(Your instructions):
Read through the listing, and wherever a line holds the word "Rack", return it.
···
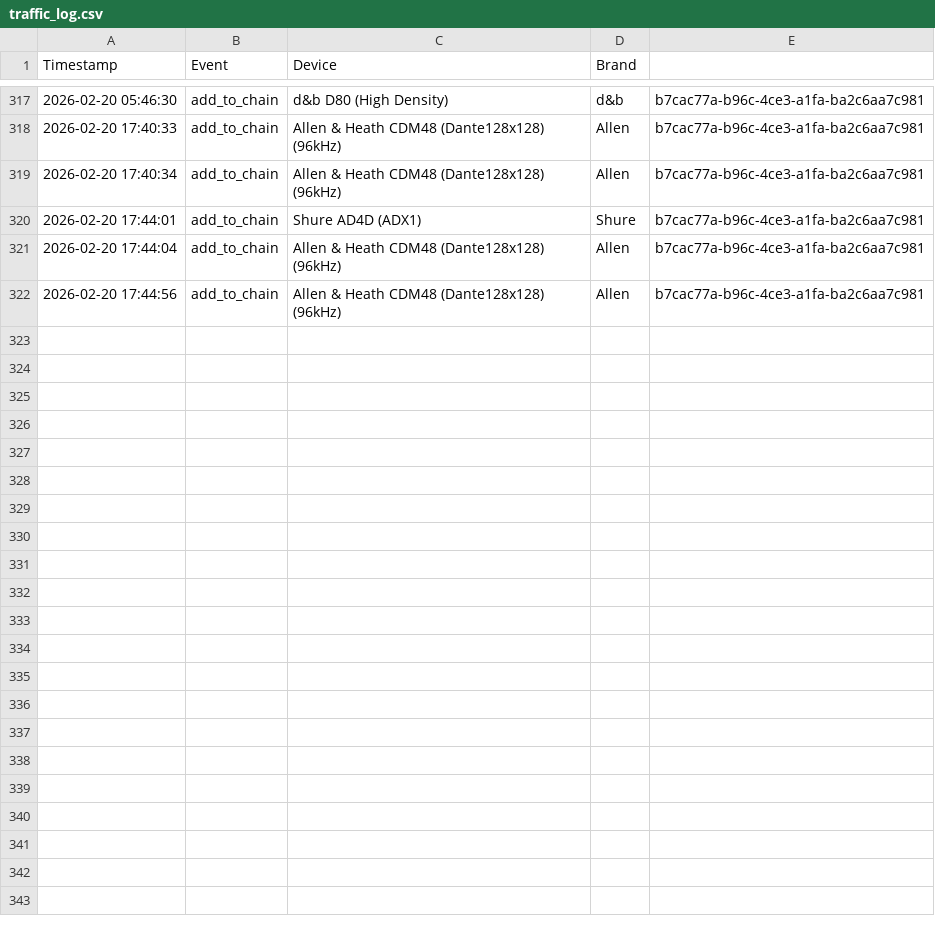
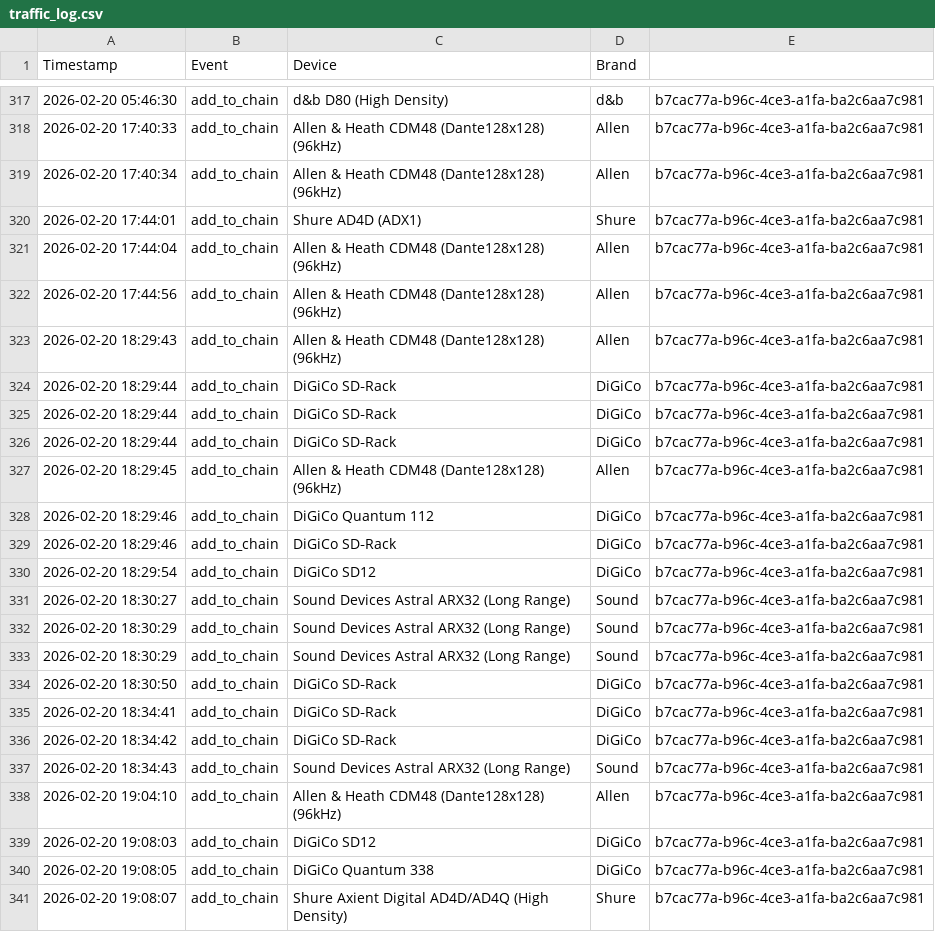
Before and after one commit to motomadsdk/alc, a CSV file: traffic_log.csv, drawn as a sheet; only a part is shown, gaps mark what is left out.

```diff
--- a/traffic_log.csv
+++ b/traffic_log.csv
@@ -322 +322,20 @@ Timestamp,Event,Device,Brand
 2026-02-20 17:44:56,add_to_chain,Allen & Heath CDM48 (Dante128x128) (96kHz),Allen,b7cac77a-b96c-4ce3-a1fa-ba2c6aa7c981
+2026-02-20 18:29:43,add_to_chain,Allen & Heath CDM48 (Dante128x128) (96kHz),Allen,b7cac77a-b96c-4ce3-a1fa-ba2c6aa7c981
+2026-02-20 18:29:44,add_to_chain,DiGiCo SD‑Rack,DiGiCo,b7cac77a-b96c-4ce3-a1fa-ba2c6aa7c981
+2026-02-20 18:29:44,add_to_chain,DiGiCo SD‑Rack,DiGiCo,b7cac77a-b96c-4ce3-a1fa-ba2c6aa7c981
+2026-02-20 18:29:44,add_to_chain,DiGiCo SD‑Rack,DiGiCo,b7cac77a-b96c-4ce3-a1fa-ba2c6aa7c981
+2026-02-20 18:29:45,add_to_chain,Allen & Heath CDM48 (Dante128x128) (96kHz),Allen,b7cac77a-b96c-4ce3-a1fa-ba2c6aa7c981
+2026-02-20 18:29:46,add_to_chain,DiGiCo Quantum 112,DiGiCo,b7cac77a-b96c-4ce3-a1fa-ba2c6aa7c981
+2026-02-20 18:29:46,add_to_chain,DiGiCo SD‑Rack,DiGiCo,b7cac77a-b96c-4ce3-a1fa-ba2c6aa7c981
+2026-02-20 18:29:54,add_to_chain,DiGiCo SD12,DiGiCo,b7cac77a-b96c-4ce3-a1fa-ba2c6aa7c981
+2026-02-20 18:30:27,add_to_chain,Sound Devices Astral ARX32 (Long Range),Sound,b7cac77a-b96c-4ce3-a1fa-ba2c6aa7c981
+2026-02-20 18:30:29,add_to_chain,Sound Devices Astral ARX32 (Long Range),Sound,b7cac77a-b96c-4ce3-a1fa-ba2c6aa7c981
+2026-02-20 18:30:29,add_to_chain,Sound Devices Astral ARX32 (Long Range),Sound,b7cac77a-b96c-4ce3-a1fa-ba2c6aa7c981
+2026-02-20 18:30:50,add_to_chain,DiGiCo SD‑Rack,DiGiCo,b7cac77a-b96c-4ce3-a1fa-ba2c6aa7c981
+2026-02-20 18:34:41,add_to_chain,DiGiCo SD‑Rack,DiGiCo,b7cac77a-b96c-4ce3-a1fa-ba2c6aa7c981
+2026-02-20 18:34:42,add_to_chain,DiGiCo SD‑Rack,DiGiCo,b7cac77a-b96c-4ce3-a1fa-ba2c6aa7c981
+2026-02-20 18:34:43,add_to_chain,Sound Devices Astral ARX32 (Long Range),Sound,b7cac77a-b96c-4ce3-a1fa-ba2c6aa7c981
+2026-02-20 19:04:10,add_to_chain,Allen & Heath CDM48 (Dante128x128) (96kHz),Allen,b7cac77a-b96c-4ce3-a1fa-ba2c6aa7c981
+2026-02-20 19:08:03,add_to_chain,DiGiCo SD12,DiGiCo,b7cac77a-b96c-4ce3-a1fa-ba2c6aa7c981
+2026-02-20 19:08:05,add_to_chain,DiGiCo Quantum 338,DiGiCo,b7cac77a-b96c-4ce3-a1fa-ba2c6aa7c981
+2026-02-20 19:08:07,add_to_chain,Shure Axient Digital AD4D/AD4Q (High Density),Shure,b7cac77a-b96c-4ce3-a1fa-ba2c6aa7c981
```
Also changed, not shown: 45 other files.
···
(Exercise solution):
+2026-02-20 18:29:44,add_to_chain,DiGiCo SD‑Rack,DiGiCo,b7cac77a-b96c-4ce3-a1fa-ba2c6aa7c981
+2026-02-20 18:29:44,add_to_chain,DiGiCo SD‑Rack,DiGiCo,b7cac77a-b96c-4ce3-a1fa-ba2c6aa7c981
+2026-02-20 18:29:44,add_to_chain,DiGiCo SD‑Rack,DiGiCo,b7cac77a-b96c-4ce3-a1fa-ba2c6aa7c981
+2026-02-20 18:29:46,add_to_chain,DiGiCo SD‑Rack,DiGiCo,b7cac77a-b96c-4ce3-a1fa-ba2c6aa7c981
+2026-02-20 18:30:50,add_to_chain,DiGiCo SD‑Rack,DiGiCo,b7cac77a-b96c-4ce3-a1fa-ba2c6aa7c981
+2026-02-20 18:34:41,add_to_chain,DiGiCo SD‑Rack,DiGiCo,b7cac77a-b96c-4ce3-a1fa-ba2c6aa7c981
+2026-02-20 18:34:42,add_to_chain,DiGiCo SD‑Rack,DiGiCo,b7cac77a-b96c-4ce3-a1fa-ba2c6aa7c981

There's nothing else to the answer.